The number needed is how many lines in these entries contain "geographic"; give it alone.

(Stored records)
+---+

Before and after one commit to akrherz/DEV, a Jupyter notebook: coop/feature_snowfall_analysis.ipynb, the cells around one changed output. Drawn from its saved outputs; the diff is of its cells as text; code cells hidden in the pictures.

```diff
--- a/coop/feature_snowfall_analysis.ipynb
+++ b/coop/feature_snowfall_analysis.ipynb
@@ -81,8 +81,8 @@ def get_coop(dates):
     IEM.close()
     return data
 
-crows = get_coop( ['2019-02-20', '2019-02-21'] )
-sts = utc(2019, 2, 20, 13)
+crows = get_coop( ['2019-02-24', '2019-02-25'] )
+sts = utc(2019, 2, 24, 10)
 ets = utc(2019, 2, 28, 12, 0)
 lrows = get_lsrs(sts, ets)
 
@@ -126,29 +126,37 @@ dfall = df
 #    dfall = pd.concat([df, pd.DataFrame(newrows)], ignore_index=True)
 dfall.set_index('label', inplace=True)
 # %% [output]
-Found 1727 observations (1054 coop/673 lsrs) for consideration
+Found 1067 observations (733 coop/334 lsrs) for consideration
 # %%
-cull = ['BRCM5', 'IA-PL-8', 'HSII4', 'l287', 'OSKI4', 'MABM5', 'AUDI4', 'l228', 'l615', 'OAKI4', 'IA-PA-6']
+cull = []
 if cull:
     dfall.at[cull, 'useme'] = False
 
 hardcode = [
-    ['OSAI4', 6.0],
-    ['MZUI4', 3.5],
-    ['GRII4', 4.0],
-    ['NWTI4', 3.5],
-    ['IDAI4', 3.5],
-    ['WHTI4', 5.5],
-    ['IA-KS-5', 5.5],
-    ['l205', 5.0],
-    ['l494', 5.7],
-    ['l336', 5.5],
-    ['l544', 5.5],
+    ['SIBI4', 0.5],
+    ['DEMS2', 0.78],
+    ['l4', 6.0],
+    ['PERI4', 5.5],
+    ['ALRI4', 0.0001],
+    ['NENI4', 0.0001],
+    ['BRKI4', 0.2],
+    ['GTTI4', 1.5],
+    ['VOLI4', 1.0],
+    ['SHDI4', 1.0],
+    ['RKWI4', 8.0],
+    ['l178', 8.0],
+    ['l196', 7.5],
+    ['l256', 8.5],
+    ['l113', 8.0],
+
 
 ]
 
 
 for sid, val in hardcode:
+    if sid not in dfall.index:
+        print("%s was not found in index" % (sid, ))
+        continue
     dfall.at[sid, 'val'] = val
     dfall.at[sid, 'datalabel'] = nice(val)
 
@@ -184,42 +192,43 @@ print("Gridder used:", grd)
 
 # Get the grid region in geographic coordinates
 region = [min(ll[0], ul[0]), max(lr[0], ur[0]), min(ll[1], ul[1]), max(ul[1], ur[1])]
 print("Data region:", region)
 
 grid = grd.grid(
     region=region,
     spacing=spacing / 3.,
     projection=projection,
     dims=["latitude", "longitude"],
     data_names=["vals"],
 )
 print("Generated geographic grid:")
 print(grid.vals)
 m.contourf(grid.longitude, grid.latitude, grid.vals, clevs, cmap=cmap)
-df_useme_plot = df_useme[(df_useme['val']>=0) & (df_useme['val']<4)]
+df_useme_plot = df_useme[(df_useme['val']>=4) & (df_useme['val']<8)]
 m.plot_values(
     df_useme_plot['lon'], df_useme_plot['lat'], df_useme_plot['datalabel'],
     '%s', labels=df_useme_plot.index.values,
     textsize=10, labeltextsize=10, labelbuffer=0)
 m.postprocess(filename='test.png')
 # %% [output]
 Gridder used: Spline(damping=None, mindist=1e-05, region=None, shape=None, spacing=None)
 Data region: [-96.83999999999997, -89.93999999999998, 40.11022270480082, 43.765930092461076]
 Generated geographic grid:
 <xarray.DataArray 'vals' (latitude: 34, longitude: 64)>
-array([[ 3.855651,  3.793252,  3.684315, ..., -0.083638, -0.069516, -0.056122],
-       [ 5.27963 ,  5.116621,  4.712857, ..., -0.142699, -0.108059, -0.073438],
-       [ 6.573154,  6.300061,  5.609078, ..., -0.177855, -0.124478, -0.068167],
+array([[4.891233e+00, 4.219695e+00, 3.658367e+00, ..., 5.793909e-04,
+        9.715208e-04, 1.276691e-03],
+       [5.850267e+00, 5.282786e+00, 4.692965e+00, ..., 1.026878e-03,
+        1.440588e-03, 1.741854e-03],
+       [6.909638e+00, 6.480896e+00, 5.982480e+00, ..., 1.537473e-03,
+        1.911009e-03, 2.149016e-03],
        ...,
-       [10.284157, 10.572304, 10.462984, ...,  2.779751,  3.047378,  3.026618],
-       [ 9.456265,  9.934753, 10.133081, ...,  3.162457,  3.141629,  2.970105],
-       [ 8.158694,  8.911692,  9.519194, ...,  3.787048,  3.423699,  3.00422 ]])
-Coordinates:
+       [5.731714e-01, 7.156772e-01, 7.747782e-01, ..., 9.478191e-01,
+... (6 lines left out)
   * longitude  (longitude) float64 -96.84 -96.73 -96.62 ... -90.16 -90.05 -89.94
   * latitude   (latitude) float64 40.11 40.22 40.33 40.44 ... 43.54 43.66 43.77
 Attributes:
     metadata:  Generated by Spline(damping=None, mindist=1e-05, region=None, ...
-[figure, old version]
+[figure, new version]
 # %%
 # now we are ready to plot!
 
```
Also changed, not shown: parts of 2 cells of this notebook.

+---+

_Task output_: 3